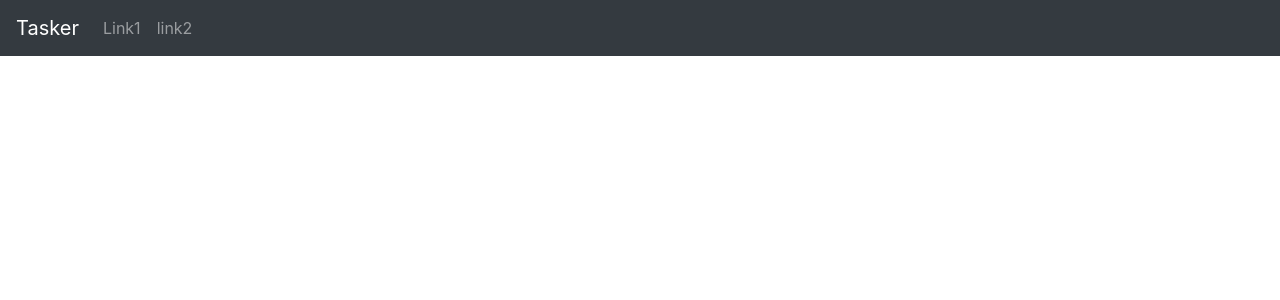
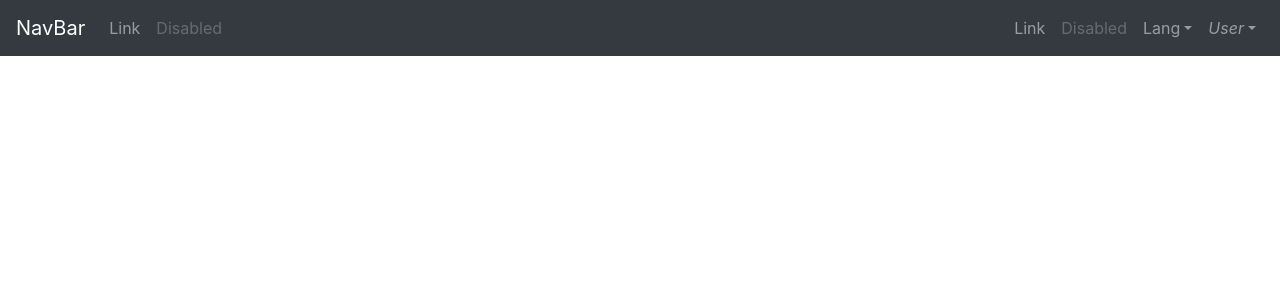
Before and after one commit to LucianoNeimark/tasker, a Vue app: page / in a window 1280 px wide. Shown: the top 300 px of the page. Built offline with nearby package versions, Linux system fonts and the light colour scheme.

Commit message:
Bootstrap navBar
Right aligned items

```diff
--- a/src/components/navBar.vue
+++ b/src/components/navBar.vue
@@ -1,25 +1,62 @@
 <template>
   <div class="navBar">
-	<b-navbar toggleable="md" type="dark" variant="dark" sticky="true" class="navBar">
+	<b-navbar toggleable="md" type="dark" variant="dark">
 
   <b-navbar-toggle target="nav_collapse"></b-navbar-toggle>
 
-  <b-navbar-brand href="#">Tasker</b-navbar-brand>
+  <b-navbar-brand href="#">NavBar</b-navbar-brand>
 
   <b-collapse is-nav id="nav_collapse">
 
     <b-navbar-nav>
-      <b-nav-item href="#">Link1</b-nav-item>
-      <b-nav-item href="#">link2</b-nav-item>
+      <b-nav-item href="#">Link</b-nav-item>
+      <b-nav-item href="#" disabled>Disabled</b-nav-item>
+    </b-navbar-nav>
+
+    <!-- Right aligned nav items -->
+    <b-navbar-nav class="ml-auto">
+
+    <b-navbar-nav>
+      <b-nav-item href="#">Link</b-nav-item>
+      <b-nav-item href="#" disabled>Disabled</b-nav-item>
+    </b-navbar-nav>
+
+      <b-nav-item-dropdown text="Lang" right>
+        <b-dropdown-item href="#">EN</b-dropdown-item>
+        <b-dropdown-item href="#">ES</b-dropdown-item>
+        <b-dropdown-item href="#">RU</b-dropdown-item>
+        <b-dropdown-item href="#">FA</b-dropdown-item>
+      </b-nav-item-dropdown>
+
+      <b-nav-item-dropdown right>
+        <!-- Using button-content slot -->
+        <template slot="button-content">
+          <em>User</em>
+        </template>
+        <b-dropdown-item href="#">Profile</b-dropdown-item>
+        <b-dropdown-item href="#">Signout</b-dropdown-item>
+      </b-nav-item-dropdown>
     </b-navbar-nav>
 
   </b-collapse>
 </b-navbar>
+
 </div>
 </template>
 
 <script>
+	 export default {
+  name: 'navBar', // nombre del componente
+  data () {
+    return {
 
+    }
+  },
+  methods:
+  {
+
+  }
+}
 
 </script>
 
```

_ _ _ _

## [Brief]
Scan the records above for the string "variant", and copy every line where it turns up.

## [Your solution]
-	<b-navbar toggleable="md" type="dark" variant="dark" sticky="true" class="navBar">
+	<b-navbar toggleable="md" type="dark" variant="dark">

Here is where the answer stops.